Wow. I am in the midst of watching a documentary about the suburbs. It isn’t your usual documentary though. Maybe it’s even ground-breaking, and there is a lot of ground being broken out in the neighbourhood of Evergreen, in Cranston, Canada.
This Philip Mark Law film for the Australian Film Commission in 1970 could be a KOYAANISQATSI for the Australian city. A slow beginning pans through tumbledown Victorian buildings. Steadily the modern world is juxtaposed, with jarring musical shifts to suit. After a race through a car park building and a look at what residential architects were up to at the time, the film ends in the new frontier, with a couple emerging from their wedding into an empty treeless subdivision.

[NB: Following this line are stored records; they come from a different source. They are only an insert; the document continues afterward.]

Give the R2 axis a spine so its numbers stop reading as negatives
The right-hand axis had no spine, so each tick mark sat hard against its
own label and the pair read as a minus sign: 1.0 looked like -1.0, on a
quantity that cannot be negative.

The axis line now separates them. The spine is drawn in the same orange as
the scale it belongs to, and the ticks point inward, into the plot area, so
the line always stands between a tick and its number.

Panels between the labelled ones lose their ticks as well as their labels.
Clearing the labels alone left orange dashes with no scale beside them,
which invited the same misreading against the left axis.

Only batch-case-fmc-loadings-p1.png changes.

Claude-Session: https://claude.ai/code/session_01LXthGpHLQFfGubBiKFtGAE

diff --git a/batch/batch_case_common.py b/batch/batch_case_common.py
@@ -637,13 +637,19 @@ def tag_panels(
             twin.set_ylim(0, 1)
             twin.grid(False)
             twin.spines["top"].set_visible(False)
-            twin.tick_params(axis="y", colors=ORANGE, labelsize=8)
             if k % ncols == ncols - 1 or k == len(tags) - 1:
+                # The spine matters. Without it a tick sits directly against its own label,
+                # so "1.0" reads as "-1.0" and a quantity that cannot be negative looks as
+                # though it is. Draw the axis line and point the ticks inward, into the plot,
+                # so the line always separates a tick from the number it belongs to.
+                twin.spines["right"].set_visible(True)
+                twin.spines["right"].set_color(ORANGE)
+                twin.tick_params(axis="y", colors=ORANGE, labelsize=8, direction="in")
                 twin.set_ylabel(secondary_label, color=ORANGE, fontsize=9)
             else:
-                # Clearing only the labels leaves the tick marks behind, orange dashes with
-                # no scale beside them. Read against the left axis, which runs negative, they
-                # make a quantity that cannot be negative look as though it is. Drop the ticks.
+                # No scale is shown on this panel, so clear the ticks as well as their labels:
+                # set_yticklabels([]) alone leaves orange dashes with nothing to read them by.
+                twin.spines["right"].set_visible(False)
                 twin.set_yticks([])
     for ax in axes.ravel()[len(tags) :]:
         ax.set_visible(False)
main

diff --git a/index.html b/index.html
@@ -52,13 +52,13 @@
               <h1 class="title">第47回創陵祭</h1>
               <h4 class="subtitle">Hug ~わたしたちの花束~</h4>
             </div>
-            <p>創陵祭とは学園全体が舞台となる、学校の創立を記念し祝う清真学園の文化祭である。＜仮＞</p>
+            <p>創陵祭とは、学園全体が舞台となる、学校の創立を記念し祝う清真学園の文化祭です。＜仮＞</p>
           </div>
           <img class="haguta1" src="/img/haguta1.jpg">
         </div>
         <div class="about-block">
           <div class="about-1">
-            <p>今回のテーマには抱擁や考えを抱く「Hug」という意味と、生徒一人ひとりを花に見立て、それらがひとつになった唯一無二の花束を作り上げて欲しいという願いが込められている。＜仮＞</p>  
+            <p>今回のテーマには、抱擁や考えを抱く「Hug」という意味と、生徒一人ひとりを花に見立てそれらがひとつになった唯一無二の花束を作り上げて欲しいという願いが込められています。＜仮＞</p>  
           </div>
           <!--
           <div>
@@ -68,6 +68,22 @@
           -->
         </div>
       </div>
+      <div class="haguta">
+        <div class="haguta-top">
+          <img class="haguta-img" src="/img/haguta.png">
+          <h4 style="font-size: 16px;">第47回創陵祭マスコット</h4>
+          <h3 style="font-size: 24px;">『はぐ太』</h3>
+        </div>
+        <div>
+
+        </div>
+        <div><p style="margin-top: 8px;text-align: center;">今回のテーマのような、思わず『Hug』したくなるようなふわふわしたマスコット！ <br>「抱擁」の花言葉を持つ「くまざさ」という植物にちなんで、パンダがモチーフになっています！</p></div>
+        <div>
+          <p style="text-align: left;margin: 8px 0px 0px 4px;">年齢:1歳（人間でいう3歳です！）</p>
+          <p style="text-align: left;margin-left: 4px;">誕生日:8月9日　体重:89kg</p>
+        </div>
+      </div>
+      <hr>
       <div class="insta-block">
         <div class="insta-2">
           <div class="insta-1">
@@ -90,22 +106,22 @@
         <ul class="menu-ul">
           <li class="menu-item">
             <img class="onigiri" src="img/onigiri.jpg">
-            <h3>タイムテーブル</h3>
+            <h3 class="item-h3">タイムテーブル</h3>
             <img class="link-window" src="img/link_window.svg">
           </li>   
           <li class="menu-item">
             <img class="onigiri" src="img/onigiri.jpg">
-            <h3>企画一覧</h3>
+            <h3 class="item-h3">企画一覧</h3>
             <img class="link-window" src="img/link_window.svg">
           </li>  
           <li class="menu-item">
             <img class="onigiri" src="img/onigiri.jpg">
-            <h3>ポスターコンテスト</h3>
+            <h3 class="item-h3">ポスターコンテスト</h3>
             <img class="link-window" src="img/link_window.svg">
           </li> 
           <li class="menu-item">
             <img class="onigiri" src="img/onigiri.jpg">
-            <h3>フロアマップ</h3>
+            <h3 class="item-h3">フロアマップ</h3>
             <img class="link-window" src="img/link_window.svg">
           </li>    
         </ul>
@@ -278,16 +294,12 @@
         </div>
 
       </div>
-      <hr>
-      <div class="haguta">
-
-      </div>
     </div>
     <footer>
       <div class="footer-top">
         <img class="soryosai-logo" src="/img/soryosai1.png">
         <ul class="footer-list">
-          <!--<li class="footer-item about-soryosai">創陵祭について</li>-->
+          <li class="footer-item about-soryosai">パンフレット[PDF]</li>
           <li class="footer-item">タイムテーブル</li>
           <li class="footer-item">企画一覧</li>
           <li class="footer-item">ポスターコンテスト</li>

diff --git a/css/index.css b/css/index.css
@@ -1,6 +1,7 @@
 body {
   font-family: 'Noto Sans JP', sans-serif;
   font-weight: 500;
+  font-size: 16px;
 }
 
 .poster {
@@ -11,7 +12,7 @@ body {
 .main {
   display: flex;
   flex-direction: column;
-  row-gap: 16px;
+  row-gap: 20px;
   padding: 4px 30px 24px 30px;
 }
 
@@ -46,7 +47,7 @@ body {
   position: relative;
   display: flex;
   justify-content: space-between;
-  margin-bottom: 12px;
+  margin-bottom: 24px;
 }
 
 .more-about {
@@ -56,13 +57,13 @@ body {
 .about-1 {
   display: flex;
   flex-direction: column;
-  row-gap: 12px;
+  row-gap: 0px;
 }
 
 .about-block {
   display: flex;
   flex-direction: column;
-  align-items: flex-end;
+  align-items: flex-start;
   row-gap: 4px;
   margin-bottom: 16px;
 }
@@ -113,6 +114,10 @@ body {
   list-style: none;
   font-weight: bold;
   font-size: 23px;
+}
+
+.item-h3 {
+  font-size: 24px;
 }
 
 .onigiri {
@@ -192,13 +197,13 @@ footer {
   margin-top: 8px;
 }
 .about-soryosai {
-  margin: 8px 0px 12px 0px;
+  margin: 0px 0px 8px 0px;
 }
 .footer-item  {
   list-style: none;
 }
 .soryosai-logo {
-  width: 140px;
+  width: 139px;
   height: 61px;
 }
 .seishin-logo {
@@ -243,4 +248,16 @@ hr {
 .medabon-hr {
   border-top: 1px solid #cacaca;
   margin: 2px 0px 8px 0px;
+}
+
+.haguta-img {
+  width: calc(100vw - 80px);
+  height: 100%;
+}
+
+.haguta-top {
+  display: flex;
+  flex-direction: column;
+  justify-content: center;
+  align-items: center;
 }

Sci-fi soundtrack by Leslie Dempsey.
The DVD of the Daryl Dellora directed 1998 film about the rise and fall of Jørn Utzon’s Opera House has been rereleased as a Special Edition with bonus bits and pieces.
The Modernism of Julius Shulman was made in 2008 – a trailer can be viewed on site.